◆ Detected change data

•••

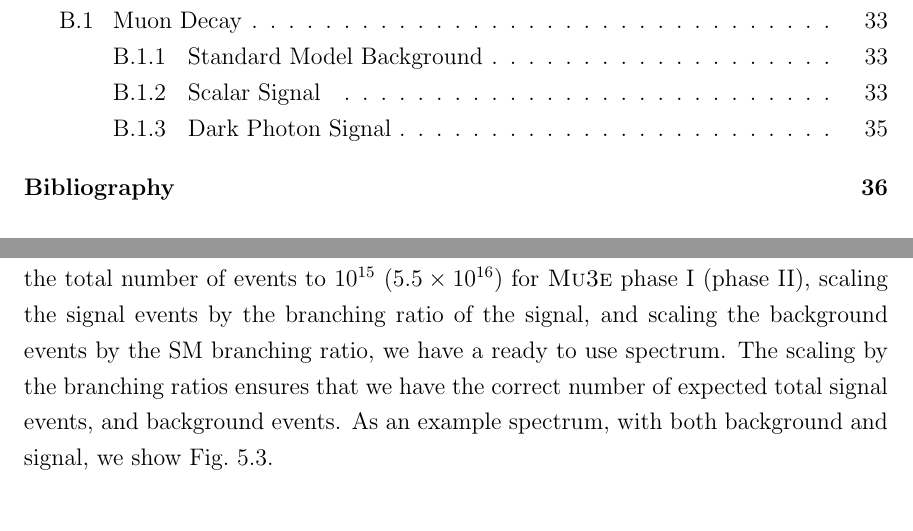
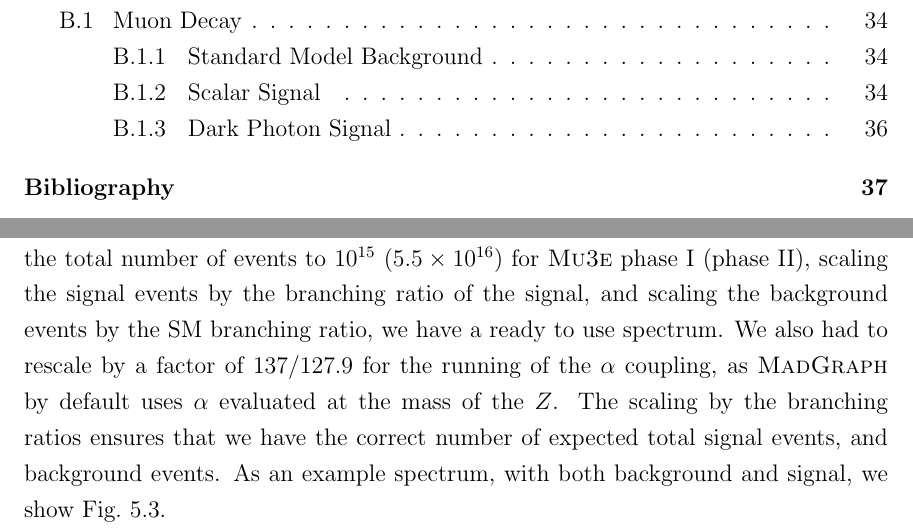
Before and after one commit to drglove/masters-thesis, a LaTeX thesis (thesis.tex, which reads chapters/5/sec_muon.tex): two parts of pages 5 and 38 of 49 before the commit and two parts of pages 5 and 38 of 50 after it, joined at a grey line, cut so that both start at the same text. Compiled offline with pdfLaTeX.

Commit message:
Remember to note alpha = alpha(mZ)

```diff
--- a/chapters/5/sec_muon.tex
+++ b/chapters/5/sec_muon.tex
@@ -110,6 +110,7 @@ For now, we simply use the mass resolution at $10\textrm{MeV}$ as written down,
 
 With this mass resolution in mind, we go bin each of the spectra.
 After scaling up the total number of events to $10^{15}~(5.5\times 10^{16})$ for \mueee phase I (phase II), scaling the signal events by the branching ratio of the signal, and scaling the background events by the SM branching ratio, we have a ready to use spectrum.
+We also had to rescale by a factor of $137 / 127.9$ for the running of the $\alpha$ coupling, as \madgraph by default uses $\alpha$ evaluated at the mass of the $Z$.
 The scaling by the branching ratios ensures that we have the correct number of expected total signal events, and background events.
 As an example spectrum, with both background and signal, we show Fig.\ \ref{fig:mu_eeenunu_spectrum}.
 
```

•••

◆ WORK INSTRUCTION
When a line above contains the string "alpha", copy that line.

◆ EXERCISE SOLUTION
Remember to note alpha = alpha(mZ)
+We also had to rescale by a factor of $137 / 127.9$ for the running of the $\alpha$ coupling, as \madgraph by default uses $\alpha$ evaluated at the mass of the $Z$.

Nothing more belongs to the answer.